▶ What you need to do: From the entries below, copy every line that has the word "date".

Segment Open

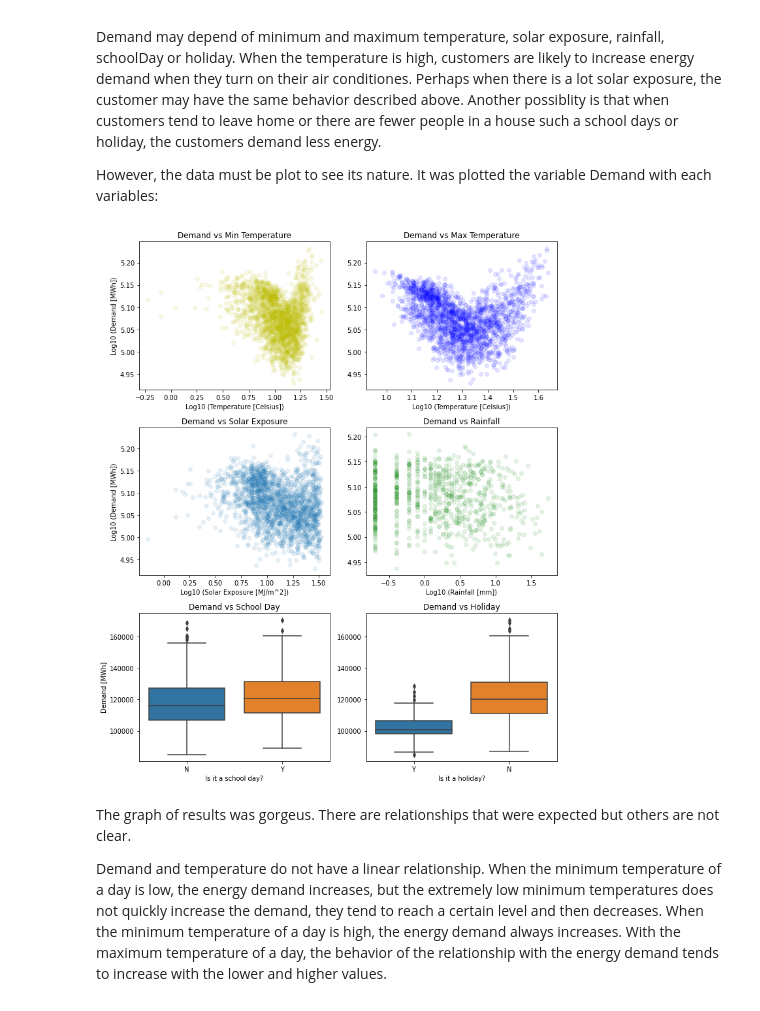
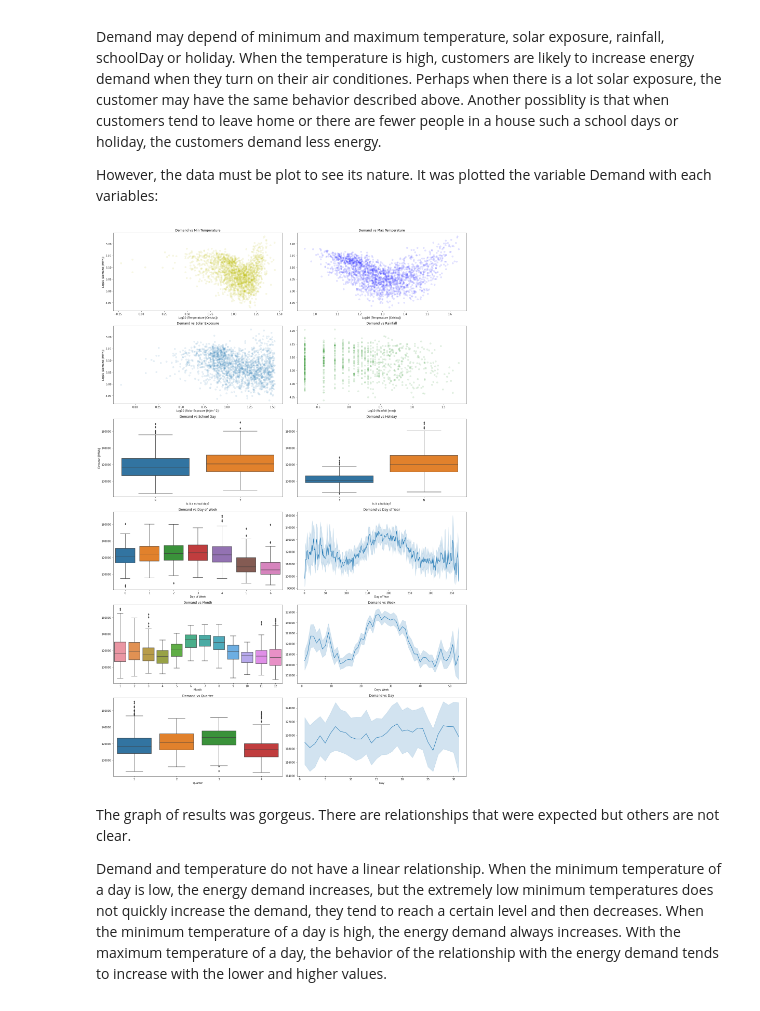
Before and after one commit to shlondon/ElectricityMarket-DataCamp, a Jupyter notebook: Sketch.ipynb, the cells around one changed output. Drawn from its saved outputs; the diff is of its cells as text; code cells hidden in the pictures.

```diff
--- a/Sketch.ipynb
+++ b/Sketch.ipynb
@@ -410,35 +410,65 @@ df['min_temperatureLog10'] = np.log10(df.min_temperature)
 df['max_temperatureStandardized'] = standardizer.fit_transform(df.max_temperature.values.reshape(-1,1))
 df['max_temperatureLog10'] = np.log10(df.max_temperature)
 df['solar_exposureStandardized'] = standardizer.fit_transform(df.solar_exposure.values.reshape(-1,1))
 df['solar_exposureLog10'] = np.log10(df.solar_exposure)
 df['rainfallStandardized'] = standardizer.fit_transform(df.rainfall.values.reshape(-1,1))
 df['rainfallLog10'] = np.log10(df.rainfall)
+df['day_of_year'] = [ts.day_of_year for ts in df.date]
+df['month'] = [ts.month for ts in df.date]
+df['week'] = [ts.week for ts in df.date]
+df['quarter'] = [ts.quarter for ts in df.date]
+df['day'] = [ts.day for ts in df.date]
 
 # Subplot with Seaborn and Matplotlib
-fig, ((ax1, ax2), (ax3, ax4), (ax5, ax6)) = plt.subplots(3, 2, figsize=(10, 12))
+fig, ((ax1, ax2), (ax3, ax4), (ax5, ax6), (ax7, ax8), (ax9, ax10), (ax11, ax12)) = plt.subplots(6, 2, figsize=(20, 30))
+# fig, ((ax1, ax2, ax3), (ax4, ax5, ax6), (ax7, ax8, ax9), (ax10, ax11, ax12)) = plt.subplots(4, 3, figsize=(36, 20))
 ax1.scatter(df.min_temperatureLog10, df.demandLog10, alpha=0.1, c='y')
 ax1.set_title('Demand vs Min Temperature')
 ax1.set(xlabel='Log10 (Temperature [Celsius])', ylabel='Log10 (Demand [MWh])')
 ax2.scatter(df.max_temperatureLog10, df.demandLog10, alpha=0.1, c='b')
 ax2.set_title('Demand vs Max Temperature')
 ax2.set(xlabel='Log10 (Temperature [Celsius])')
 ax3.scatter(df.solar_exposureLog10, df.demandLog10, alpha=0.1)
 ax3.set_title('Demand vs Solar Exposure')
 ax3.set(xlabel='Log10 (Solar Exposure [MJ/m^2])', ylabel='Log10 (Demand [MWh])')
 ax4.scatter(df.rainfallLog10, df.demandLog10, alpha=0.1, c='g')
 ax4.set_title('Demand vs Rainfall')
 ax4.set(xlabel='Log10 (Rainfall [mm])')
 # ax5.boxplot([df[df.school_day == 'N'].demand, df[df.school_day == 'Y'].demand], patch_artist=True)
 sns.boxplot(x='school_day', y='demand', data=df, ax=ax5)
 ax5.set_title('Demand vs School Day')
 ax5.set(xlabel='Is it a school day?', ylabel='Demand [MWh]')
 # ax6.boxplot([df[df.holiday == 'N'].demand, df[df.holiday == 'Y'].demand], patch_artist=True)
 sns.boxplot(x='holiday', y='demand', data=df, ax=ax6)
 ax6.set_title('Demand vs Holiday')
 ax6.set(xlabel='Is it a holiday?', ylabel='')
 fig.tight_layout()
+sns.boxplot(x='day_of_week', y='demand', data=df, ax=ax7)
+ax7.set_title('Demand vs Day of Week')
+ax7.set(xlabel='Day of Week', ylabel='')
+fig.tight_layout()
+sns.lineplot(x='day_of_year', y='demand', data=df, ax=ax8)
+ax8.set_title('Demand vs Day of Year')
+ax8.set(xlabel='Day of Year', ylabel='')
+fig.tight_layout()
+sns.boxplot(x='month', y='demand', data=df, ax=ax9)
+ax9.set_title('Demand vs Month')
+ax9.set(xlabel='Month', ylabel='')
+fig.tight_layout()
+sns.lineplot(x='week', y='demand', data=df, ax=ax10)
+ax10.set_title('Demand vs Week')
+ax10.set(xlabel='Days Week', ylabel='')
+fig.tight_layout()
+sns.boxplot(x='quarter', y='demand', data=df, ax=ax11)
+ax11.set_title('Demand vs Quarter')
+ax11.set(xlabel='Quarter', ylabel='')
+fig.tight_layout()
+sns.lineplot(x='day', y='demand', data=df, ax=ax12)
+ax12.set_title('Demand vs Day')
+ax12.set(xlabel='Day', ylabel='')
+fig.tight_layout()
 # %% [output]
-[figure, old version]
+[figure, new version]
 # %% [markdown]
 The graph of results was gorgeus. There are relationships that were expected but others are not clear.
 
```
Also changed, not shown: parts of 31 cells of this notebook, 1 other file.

Segment Closed
Segment Open

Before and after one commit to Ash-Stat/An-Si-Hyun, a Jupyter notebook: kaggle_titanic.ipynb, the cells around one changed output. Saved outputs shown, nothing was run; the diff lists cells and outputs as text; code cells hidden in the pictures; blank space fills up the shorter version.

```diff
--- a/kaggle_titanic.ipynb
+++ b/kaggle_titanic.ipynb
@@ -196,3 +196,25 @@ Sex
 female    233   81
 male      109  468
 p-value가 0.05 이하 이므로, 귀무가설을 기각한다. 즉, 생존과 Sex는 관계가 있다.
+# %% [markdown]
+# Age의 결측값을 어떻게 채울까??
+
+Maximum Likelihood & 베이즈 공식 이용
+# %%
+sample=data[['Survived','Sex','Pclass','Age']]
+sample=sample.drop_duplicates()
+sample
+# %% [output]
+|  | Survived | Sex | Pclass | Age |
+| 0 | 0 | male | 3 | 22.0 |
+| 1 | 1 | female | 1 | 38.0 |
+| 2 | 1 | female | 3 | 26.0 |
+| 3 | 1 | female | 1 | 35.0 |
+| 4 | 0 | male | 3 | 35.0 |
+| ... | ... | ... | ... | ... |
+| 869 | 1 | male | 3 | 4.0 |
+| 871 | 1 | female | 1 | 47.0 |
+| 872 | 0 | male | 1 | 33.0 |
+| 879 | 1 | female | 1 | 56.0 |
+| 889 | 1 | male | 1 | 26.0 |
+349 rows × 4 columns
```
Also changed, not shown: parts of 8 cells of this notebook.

Segment Closed

▶ Completed exercise:
+df['day_of_year'] = [ts.day_of_year for ts in df.date]
+df['month'] = [ts.month for ts in df.date]
+df['week'] = [ts.week for ts in df.date]
+df['quarter'] = [ts.quarter for ts in df.date]
+df['day'] = [ts.day for ts in df.date]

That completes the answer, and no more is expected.